There is no clinging to the old if one is to welcome in the new, and the contrast between past years and the night ahead became especially apparent as I selected sleek evening attire before sitting down to write. I won?t be welcoming the coming year clad in familiar yoga togs or comfy home attire. I won?t be surrounded by family or dozens of dear friends. Instead, I will be wearing a silky dress, black heels, and sparkling jewelry. There will be no piroshki on my plate, and I fear the menu will not offer a homemade gnocchi with a sauce even approaching the incomparable richness of my mother?s. Bakala, tonight, will be tasted only as a memory. Yes, tonight?s dinner won?t be a familiar repast, and there will be few familiar faces in the crowd, but the evening ahead beckons me with tones of newness and unfamiliar delights. I hear Elvin Bishop is playing, and my feet are aching to dance. Besides, I know where to find a bowlful of pennies and a tidy linen towel. I?ve plenty of honey in the kitchen, and garlic is at hand.

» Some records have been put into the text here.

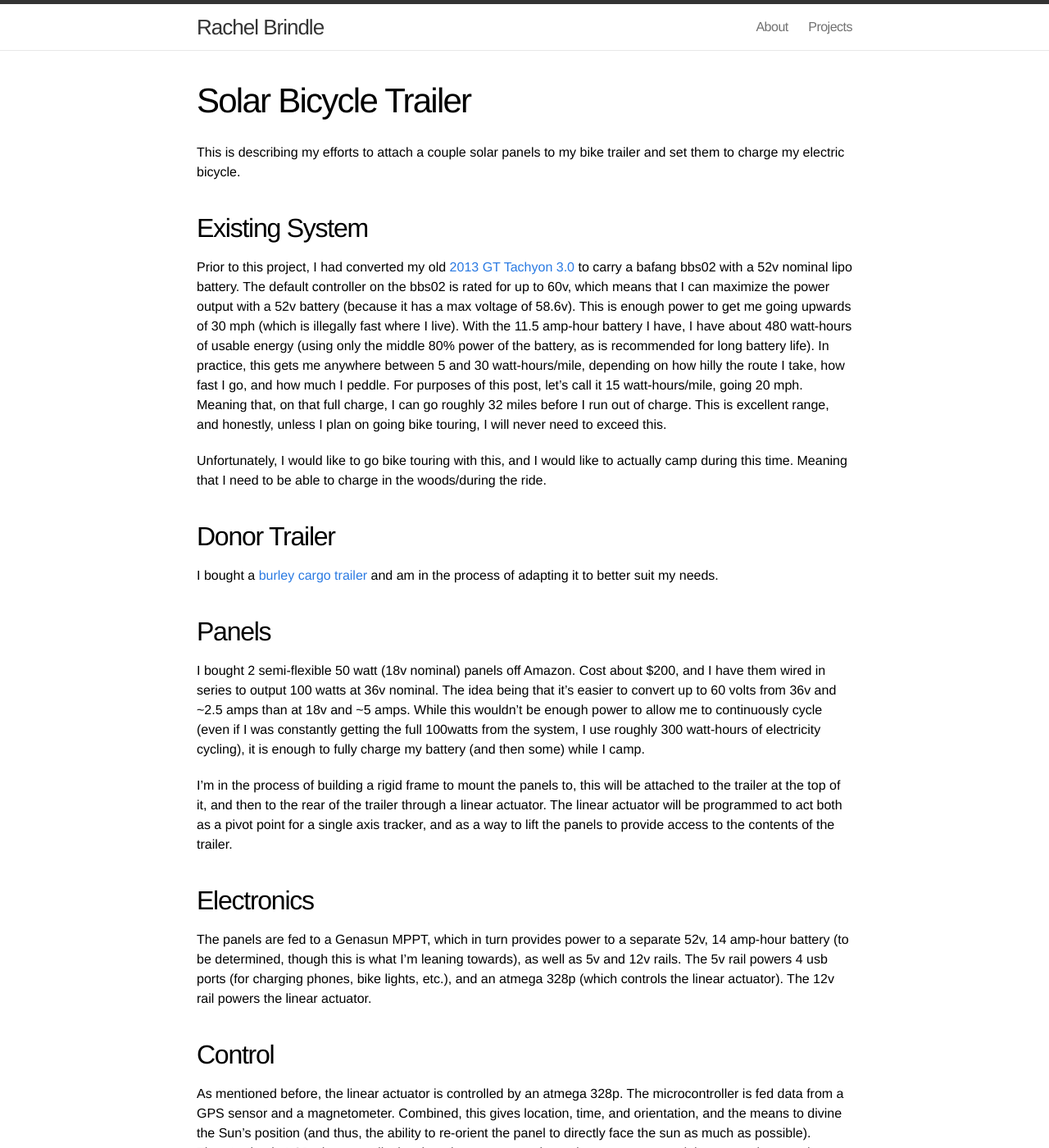
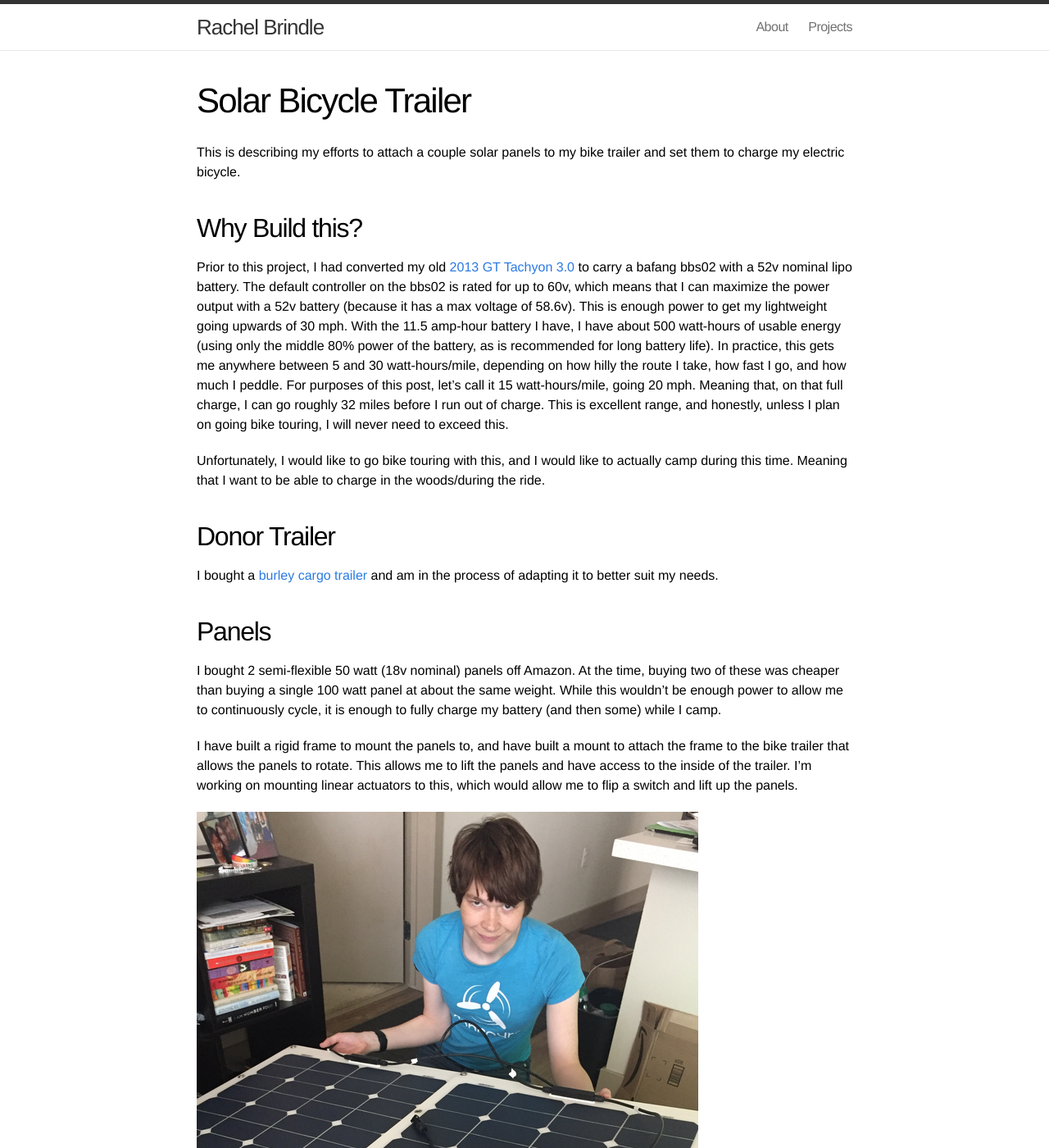
Before and after one commit to younata/younata.github.io, a Jekyll site: the page built from _projects/solar_bicycle_trailer.md, in a window 1280 px wide and 1400 px high. Shown: the whole window at 82% size. Built offline with Jekyll 4.4.1, drawn with Linux system fonts in a browser that asks for light colours; some of the changed text lies outside the part shown.

Commit message:
Update info on solar bicycle trailer

```diff
--- a/_projects/solar_bicycle_trailer.md
+++ b/_projects/solar_bicycle_trailer.md
@@ -5,11 +5,11 @@
 
 This is describing my efforts to attach a couple solar panels to my bike trailer and set them to charge my electric bicycle.
 
-## Existing System
+## Why Build this?
 
-Prior to this project, I had converted my old [2013 GT Tachyon 3.0](http://www.gtbicycles.com/usa_en/2013/bikes/road/performance/tachyon-3-0) to carry a bafang bbs02 with a 52v nominal lipo battery. The default controller on the bbs02 is rated for up to 60v, which means that I can maximize the power output with a 52v battery (because it has a max voltage of 58.6v). This is enough power to get me going upwards of 30 mph (which is illegally fast where I live). With the 11.5 amp-hour battery I have, I have about 480 watt-hours of usable energy (using only the middle 80% power of the battery, as is recommended for long battery life). In practice, this gets me anywhere between 5 and 30 watt-hours/mile, depending on how hilly the route I take, how fast I go, and how much I peddle. For purposes of this post, let's call it 15 watt-hours/mile, going 20 mph. Meaning that, on that full charge, I can go roughly 32 miles before I run out of charge. This is excellent range, and honestly, unless I plan on going bike touring, I will never need to exceed this.
+Prior to this project, I had converted my old [2013 GT Tachyon 3.0](http://www.gtbicycles.com/usa_en/2013/bikes/road/performance/tachyon-3-0) to carry a bafang bbs02 with a 52v nominal lipo battery. The default controller on the bbs02 is rated for up to 60v, which means that I can maximize the power output with a 52v battery (because it has a max voltage of 58.6v). This is enough power to get my lightweight going upwards of 30 mph. With the 11.5 amp-hour battery I have, I have about 500 watt-hours of usable energy (using only the middle 80% power of the battery, as is recommended for long battery life). In practice, this gets me anywhere between 5 and 30 watt-hours/mile, depending on how hilly the route I take, how fast I go, and how much I peddle. For purposes of this post, let's call it 15 watt-hours/mile, going 20 mph. Meaning that, on that full charge, I can go roughly 32 miles before I run out of charge. This is excellent range, and honestly, unless I plan on going bike touring, I will never need to exceed this.
 
-Unfortunately, I would like to go bike touring with this, and I would like to actually camp during this time. Meaning that I need to be able to charge in the woods/during the ride.
+Unfortunately, I would like to go bike touring with this, and I would like to actually camp during this time. Meaning that I want to be able to charge in the woods/during the ride.
 
 ## Donor Trailer
 
@@ -17,14 +17,20 @@
 
 ## Panels
 
-I bought 2 semi-flexible 50 watt (18v nominal) panels off Amazon. Cost about $200, and I have them wired in series to output 100 watts at 36v nominal. The idea being that it's easier to convert up to 60 volts from 36v and ~2.5 amps than at 18v and ~5 amps. While this wouldn't be enough power to allow me to continuously cycle (even if I was constantly getting the full 100watts from the system, I use roughly 300 watt-hours of electricity cycling), it is enough to fully charge my battery (and then some) while I camp.
+I bought 2 semi-flexible 50 watt (18v nominal) panels off Amazon. At the time, buying two of these was cheaper than buying a single 100 watt panel at about the same weight. While this wouldn't be enough power to allow me to continuously cycle, it is enough to fully charge my battery (and then some) while I camp.
 
-I'm in the process of building a rigid frame to mount the panels to, this will be attached to the trailer at the top of it, and then to the rear of the trailer through a linear actuator. The linear actuator will be programmed to act both as a pivot point for a single axis tracker, and as a way to lift the panels to provide access to the contents of the trailer.
+I have built a rigid frame to mount the panels to, and have built a mount to attach the frame to the bike trailer that allows the panels to rotate. This allows me to lift the panels and have access to the inside of the trailer. I'm working on mounting linear actuators to this, which would allow me to flip a switch and lift up the panels.
+
+![Panels on Frame on Trailer](/assets/solar_trailer_panels_mounted.jpg)
 
 ## Electronics
 
-The panels are fed to a Genasun MPPT, which in turn provides power to a separate 52v, 14 amp-hour battery (to be determined, though this is what I'm leaning towards), as well as 5v and 12v rails. The 5v rail powers 4 usb ports (for charging phones, bike lights, etc.), and an atmega 328p (which controls the linear actuator). The 12v rail powers the linear actuator.
+The panels are fed to a cheap MPPT I got off Amazon, which in turn will provide power to a separate 52v battery, as well as 12 volt rails (to power the linear actuators).
 
-## Control
+## Control/v1.5 work
 
-As mentioned before, the linear actuator is controlled by an atmega 328p. The microcontroller is fed data from a GPS sensor and a magnetometer. Combined, this gives location, time, and orientation, and the means to divine the Sun's position (and thus, the ability to re-orient the panel to directly face the sun as much as possible). There's simple LCD character display that gives current estimated sun exposure and the current battery charge level. Depending on how much this single-axis tracking system actually works, I may add a bluetooth system to feed data from this into a smartphone display which will allow me to show prettier graphs of how it's working.
+As mentioned before, the linear actuator is controlled by a manual switch. I'd like to replace that with a bluetooth-enabled accessory that senses when I'm closeby and automatically lifts the panels to grant my access. Furthermore, I'd like to be able to get information on the state of the electronics - how much power I'm getting from the panels, the charge state of the battery, and so on.
+
+## V2.0 work
+
+For a version 2 solar trailer, I'm planning on building a trailer from scratch. This new trailer will also feature a 2-axis solar tracker (in addition to an MPPT charge controller), as well as 300 watts of solar. This trailer is still in the design phase, as I don't yet have the necessary skills to build it (for example, I don't yet know how to weld, nor do I really have a space to do so).
```
Also changed, not shown: assets/solar_trailer_panels_mounted.jpg (added).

And so, before my doorbell rings, I?ve an outfit to change into, some copper coins to run through my fingers, and a clove of garlic to dip in a dollop of honey. I?ll chew and savor every last bit in gratitude and inquisitive acceptance?